COPY CAT: With appropriation being one of the topics du jour, Jean-Charles de Castelbajac set out to explore “the dialogue between his designer and artist sides” for his new solo show. Entitled “The Empire of Collaborations” and opening at Paris’ Galerie Danysz on Saturday, it takes on the blurry world of collaborations, or “iconoclastic encounters.”

“The major issue nowadays is the ‘karaoke.’ I am amazed that world-famous celebrated designers are stealing and copying historical works from other designers without reinventing the design and without any tribute to the original designer, erasing all the fashion history,” said de Castelbajac, who throughout his own fashion career has tangoed with a number of iconic artists and brands, kicking off with a Snoopy hookup with Iceberg in 1974, as the house’s first creative director. He called that the “first-ever cartoon sweater. The second was with Andy Warhol where we shot him for the campaign.”

The designer has even coined his own term for his penchant for “reinterpreting the territories of tradition” incarnated by emblematic brands such as J.M. Weston or Hermès: “contemporary archeology.”

“Vintage is today celebrated as a post-creativity. I have been inspired by brilliant artists all my life, but I never copied their work. I twist, hijack, appropriate their ideas, but I reinvent them through new and personal concepts,” added de Castelbajac, who continues to collaborate with Rossignol and Le Coq Sportif.

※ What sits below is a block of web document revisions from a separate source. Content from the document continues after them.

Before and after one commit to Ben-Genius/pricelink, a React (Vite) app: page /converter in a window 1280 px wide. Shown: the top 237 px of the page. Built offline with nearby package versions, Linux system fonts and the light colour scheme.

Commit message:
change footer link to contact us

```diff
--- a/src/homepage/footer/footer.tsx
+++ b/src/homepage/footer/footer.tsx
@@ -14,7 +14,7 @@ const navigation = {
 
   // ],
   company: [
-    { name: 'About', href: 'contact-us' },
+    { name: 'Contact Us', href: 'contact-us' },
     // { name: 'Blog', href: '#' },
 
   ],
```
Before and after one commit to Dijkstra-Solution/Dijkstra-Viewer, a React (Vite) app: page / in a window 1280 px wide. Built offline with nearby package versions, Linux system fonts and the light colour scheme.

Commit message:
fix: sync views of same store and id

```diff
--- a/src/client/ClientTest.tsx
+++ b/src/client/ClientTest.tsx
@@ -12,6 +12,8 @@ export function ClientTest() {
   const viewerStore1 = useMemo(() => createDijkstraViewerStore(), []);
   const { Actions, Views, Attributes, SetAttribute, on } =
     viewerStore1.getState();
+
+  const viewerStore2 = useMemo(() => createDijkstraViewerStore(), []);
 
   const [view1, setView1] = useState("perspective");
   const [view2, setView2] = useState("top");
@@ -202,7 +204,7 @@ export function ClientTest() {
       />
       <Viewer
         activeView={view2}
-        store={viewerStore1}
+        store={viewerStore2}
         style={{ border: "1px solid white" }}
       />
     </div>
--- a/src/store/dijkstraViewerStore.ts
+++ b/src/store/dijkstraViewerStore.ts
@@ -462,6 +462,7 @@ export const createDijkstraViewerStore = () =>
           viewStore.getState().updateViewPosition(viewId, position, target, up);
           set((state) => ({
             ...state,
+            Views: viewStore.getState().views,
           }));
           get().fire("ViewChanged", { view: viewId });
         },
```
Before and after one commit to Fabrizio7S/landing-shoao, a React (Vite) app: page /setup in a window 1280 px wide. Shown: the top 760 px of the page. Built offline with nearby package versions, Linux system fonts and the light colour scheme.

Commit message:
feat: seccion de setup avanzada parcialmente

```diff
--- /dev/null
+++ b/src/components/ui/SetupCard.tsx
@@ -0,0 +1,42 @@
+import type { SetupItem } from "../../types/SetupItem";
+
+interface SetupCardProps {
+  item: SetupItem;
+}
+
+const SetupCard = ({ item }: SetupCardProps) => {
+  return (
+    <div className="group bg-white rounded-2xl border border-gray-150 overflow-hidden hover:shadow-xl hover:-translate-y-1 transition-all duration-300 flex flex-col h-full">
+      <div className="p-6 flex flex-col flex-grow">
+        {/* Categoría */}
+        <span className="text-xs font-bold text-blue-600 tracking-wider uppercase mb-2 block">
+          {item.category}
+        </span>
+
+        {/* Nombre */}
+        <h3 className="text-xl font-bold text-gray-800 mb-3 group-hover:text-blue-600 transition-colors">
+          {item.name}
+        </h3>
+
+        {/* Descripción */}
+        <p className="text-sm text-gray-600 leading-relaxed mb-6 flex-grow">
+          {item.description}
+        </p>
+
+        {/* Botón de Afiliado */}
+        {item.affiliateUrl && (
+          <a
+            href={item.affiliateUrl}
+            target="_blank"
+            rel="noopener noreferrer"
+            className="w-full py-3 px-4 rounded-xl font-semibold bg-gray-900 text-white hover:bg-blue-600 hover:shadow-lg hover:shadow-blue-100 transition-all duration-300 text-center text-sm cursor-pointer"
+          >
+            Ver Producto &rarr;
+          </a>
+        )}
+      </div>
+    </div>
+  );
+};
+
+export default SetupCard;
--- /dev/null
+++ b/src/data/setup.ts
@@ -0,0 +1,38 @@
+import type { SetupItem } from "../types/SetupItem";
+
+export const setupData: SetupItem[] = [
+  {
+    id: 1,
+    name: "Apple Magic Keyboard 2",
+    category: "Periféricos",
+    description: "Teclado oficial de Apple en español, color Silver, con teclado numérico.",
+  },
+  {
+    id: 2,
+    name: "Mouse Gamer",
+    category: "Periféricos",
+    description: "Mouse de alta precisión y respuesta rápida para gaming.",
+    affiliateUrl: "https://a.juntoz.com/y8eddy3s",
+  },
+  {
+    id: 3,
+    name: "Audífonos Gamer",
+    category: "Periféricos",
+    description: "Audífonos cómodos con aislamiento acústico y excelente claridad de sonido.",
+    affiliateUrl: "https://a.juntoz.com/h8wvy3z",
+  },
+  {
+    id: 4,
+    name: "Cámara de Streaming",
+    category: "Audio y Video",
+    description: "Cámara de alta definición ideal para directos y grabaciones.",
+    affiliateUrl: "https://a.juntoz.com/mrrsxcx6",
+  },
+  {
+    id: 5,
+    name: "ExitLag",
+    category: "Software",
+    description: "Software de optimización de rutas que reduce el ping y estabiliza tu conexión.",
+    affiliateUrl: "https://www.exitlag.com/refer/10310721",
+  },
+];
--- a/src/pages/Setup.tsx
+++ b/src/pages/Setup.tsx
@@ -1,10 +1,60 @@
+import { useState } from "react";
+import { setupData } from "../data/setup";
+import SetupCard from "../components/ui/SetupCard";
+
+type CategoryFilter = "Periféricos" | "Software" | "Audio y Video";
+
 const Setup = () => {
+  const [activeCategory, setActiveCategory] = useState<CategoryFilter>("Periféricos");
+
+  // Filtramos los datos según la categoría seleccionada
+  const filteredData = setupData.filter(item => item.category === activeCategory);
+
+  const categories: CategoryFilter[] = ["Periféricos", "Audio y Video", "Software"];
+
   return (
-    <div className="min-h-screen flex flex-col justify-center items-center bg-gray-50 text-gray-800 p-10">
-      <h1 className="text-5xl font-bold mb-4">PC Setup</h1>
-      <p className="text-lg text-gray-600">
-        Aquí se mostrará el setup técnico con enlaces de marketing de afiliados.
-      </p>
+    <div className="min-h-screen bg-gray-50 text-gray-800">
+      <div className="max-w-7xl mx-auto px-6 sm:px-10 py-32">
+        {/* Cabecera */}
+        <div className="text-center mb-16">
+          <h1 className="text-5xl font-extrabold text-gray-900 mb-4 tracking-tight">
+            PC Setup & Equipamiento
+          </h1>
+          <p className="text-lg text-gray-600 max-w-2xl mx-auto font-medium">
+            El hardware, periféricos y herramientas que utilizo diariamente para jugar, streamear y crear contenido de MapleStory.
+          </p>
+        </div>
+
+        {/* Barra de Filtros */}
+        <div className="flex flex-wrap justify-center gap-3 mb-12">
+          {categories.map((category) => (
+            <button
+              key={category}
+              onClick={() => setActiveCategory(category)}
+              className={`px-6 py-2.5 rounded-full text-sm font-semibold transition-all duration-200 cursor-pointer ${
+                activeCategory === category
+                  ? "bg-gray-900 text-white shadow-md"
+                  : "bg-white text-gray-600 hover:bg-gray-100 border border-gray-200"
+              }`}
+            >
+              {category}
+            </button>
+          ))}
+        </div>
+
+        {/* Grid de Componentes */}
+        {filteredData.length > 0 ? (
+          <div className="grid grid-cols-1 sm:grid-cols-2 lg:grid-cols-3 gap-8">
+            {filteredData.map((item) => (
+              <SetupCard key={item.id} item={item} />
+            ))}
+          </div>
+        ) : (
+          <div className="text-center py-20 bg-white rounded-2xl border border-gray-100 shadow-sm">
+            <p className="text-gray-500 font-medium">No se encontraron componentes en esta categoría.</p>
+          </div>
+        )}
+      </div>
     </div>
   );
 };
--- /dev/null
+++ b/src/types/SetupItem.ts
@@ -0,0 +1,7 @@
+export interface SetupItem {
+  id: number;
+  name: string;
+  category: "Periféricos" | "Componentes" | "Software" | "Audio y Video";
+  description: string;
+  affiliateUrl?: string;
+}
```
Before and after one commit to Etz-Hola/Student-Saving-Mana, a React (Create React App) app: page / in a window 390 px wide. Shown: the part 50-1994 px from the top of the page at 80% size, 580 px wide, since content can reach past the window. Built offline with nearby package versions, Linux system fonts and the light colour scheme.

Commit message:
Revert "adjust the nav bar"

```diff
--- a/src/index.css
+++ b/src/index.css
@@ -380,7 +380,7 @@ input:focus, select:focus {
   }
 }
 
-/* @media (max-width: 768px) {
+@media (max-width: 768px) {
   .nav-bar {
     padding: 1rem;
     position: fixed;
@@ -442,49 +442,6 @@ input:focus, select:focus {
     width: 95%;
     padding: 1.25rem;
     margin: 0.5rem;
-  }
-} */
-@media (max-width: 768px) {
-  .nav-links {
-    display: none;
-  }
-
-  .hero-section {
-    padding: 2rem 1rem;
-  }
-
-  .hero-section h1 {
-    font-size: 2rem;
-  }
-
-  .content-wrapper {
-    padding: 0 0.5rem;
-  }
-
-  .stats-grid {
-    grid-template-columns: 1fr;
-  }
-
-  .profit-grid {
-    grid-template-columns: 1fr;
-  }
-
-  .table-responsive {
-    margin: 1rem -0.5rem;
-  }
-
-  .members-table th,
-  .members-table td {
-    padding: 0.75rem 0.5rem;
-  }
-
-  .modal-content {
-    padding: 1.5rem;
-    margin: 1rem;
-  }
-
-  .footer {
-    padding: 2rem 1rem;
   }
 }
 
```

His latest show forms the closing chapter of an artistic triptych that kicked off in 2009 with “The Triumph of the Signs,” held at Paradise Row in London, in which he combined logos with iconic canvases of art history, such as Édouard Manet’s “Luncheon on the Grass” with Louis Vuitton; Jean-Auguste-Dominique Ingres’ “La Grande Odalisque” with Gucci, and Eugène Delacroix’s “Liberty Leading the People.”